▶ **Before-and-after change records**
'''

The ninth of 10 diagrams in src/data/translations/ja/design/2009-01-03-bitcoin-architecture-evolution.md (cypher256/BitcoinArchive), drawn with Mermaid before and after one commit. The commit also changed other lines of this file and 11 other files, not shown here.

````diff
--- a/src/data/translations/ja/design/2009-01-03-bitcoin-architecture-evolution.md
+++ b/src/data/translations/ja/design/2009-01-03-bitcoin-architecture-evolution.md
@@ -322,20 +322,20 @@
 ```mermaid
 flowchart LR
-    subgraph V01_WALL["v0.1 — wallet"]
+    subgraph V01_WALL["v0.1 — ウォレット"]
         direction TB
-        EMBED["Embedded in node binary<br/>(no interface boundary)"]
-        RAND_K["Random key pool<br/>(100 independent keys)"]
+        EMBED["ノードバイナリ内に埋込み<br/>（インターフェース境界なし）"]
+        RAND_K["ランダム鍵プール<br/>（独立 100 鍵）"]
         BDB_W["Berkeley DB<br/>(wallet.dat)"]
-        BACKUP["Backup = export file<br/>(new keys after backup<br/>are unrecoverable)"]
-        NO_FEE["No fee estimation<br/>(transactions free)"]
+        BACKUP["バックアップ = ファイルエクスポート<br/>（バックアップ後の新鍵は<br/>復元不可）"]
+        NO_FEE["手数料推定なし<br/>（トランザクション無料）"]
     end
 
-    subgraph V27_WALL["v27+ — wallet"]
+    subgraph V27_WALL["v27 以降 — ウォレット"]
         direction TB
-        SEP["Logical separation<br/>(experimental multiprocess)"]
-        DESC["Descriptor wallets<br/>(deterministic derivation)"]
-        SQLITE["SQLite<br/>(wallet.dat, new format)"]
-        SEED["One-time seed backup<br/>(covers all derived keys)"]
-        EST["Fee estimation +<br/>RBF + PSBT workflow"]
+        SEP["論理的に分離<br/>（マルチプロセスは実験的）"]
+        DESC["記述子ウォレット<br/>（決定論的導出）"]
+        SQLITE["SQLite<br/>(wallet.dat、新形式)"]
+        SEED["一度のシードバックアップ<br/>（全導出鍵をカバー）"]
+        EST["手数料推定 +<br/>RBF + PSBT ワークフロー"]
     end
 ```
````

'''

▶ **WHAT YOU HAVE TO DO**
Quote every record above exactly.

▶ **PROBLEM SOLUTION**
The ninth of 10 diagrams in src/data/translations/ja/design/2009-01-03-bitcoin-architecture-evolution.md (cypher256/BitcoinArchive), drawn with Mermaid before and after one commit. The commit also changed other lines of this file and 11 other files, not shown here.

````diff
--- a/src/data/translations/ja/design/2009-01-03-bitcoin-architecture-evolution.md
+++ b/src/data/translations/ja/design/2009-01-03-bitcoin-architecture-evolution.md
@@ -322,20 +322,20 @@
 ```mermaid
 flowchart LR
-    subgraph V01_WALL["v0.1 — wallet"]
+    subgraph V01_WALL["v0.1 — ウォレット"]
         direction TB
-        EMBED["Embedded in node binary<br/>(no interface boundary)"]
-        RAND_K["Random key pool<br/>(100 independent keys)"]
+        EMBED["ノードバイナリ内に埋込み<br/>（インターフェース境界なし）"]
+        RAND_K["ランダム鍵プール<br/>（独立 100 鍵）"]
         BDB_W["Berkeley DB<br/>(wallet.dat)"]
-        BACKUP["Backup = export file<br/>(new keys after backup<br/>are unrecoverable)"]
-        NO_FEE["No fee estimation<br/>(transactions free)"]
+        BACKUP["バックアップ = ファイルエクスポート<br/>（バックアップ後の新鍵は<br/>復元不可）"]
+        NO_FEE["手数料推定なし<br/>（トランザクション無料）"]
     end
 
-    subgraph V27_WALL["v27+ — wallet"]
+    subgraph V27_WALL["v27 以降 — ウォレット"]
         direction TB
-        SEP["Logical separation<br/>(experimental multiprocess)"]
-        DESC["Descriptor wallets<br/>(deterministic derivation)"]
-        SQLITE["SQLite<br/>(wallet.dat, new format)"]
-        SEED["One-time seed backup<br/>(covers all derived keys)"]
-        EST["Fee estimation +<br/>RBF + PSBT workflow"]
+        SEP["論理的に分離<br/>（マルチプロセスは実験的）"]
+        DESC["記述子ウォレット<br/>（決定論的導出）"]
+        SQLITE["SQLite<br/>(wallet.dat、新形式)"]
+        SEED["一度のシードバックアップ<br/>（全導出鍵をカバー）"]
+        EST["手数料推定 +<br/>RBF + PSBT ワークフロー"]
     end
 ```
````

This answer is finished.